> **Web page edit records**:
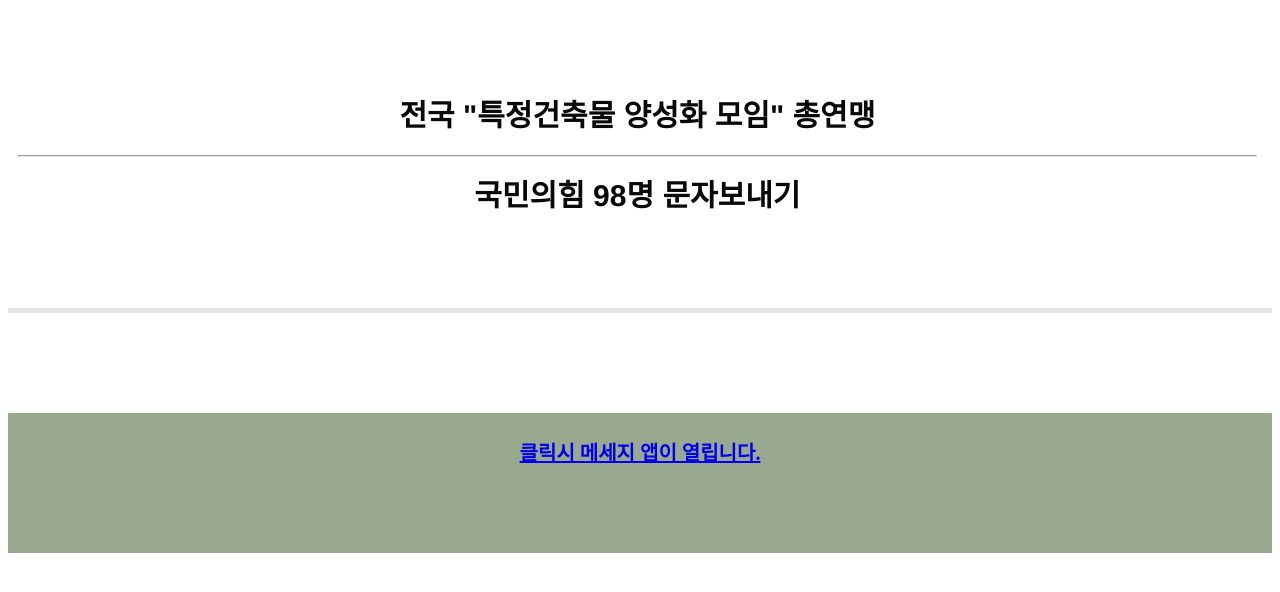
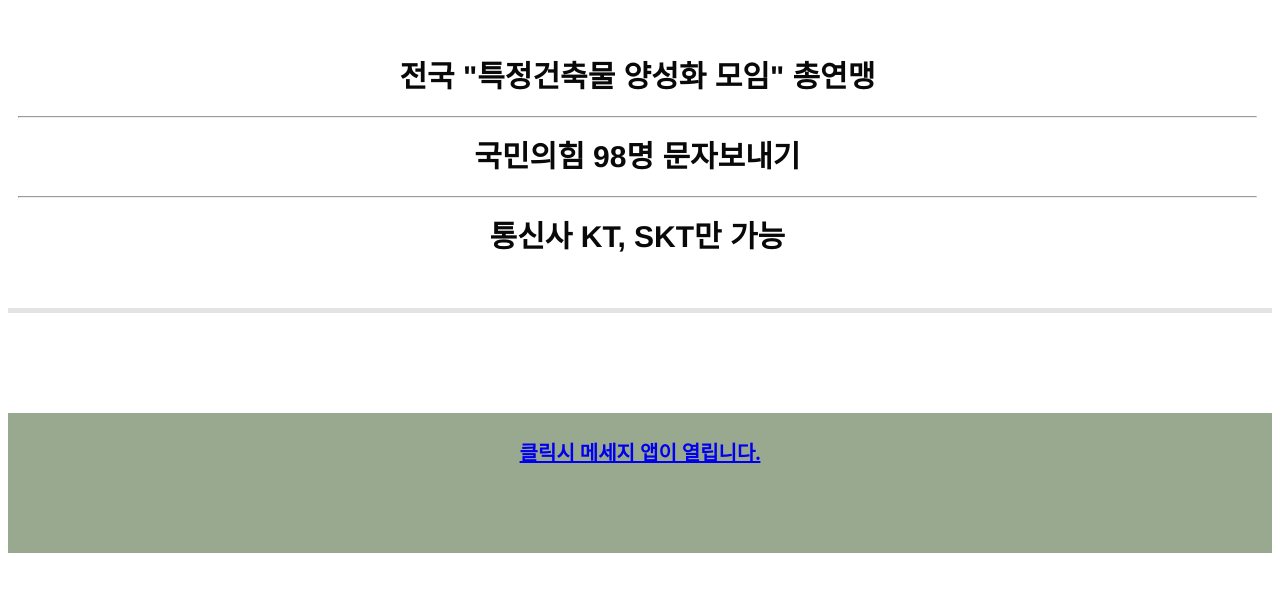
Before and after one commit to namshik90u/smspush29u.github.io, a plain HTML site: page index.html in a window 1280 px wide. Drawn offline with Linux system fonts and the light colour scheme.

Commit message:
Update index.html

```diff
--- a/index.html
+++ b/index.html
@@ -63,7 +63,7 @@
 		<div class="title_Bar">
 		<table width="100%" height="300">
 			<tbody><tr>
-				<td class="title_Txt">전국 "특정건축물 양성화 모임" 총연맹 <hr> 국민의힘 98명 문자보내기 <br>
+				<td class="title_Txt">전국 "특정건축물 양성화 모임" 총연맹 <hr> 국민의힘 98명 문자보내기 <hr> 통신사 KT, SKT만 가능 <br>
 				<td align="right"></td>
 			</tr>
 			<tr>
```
---
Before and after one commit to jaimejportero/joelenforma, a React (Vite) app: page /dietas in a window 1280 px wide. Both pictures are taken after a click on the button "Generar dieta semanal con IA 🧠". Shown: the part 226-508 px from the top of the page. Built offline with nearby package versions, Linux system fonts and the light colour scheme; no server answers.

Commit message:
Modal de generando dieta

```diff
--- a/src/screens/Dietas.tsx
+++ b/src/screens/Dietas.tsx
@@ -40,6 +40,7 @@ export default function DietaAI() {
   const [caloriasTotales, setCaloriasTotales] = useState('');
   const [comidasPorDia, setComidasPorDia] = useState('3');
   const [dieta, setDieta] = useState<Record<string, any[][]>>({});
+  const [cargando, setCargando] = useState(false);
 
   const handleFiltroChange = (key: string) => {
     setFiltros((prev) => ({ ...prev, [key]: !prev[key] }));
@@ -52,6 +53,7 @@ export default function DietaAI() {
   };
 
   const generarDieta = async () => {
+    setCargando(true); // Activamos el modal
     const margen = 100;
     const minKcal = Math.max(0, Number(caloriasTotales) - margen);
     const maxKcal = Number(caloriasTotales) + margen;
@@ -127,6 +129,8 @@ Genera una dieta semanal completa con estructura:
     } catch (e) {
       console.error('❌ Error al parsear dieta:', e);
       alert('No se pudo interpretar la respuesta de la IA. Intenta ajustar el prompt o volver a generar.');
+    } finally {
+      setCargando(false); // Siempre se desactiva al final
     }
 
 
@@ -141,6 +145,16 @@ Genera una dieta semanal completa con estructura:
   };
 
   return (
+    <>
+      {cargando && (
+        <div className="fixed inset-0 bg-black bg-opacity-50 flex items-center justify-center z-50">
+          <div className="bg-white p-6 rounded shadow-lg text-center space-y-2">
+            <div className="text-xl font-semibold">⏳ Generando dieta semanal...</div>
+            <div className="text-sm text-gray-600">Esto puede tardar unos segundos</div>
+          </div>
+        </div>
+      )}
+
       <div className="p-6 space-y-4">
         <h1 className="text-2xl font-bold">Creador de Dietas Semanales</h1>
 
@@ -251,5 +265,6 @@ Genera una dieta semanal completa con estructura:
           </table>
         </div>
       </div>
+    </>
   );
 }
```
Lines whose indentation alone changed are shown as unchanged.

> **Exercise description**: Find every line in the records that has the string "className", then state how many there are and nothing else.

> **Response to the task**: 6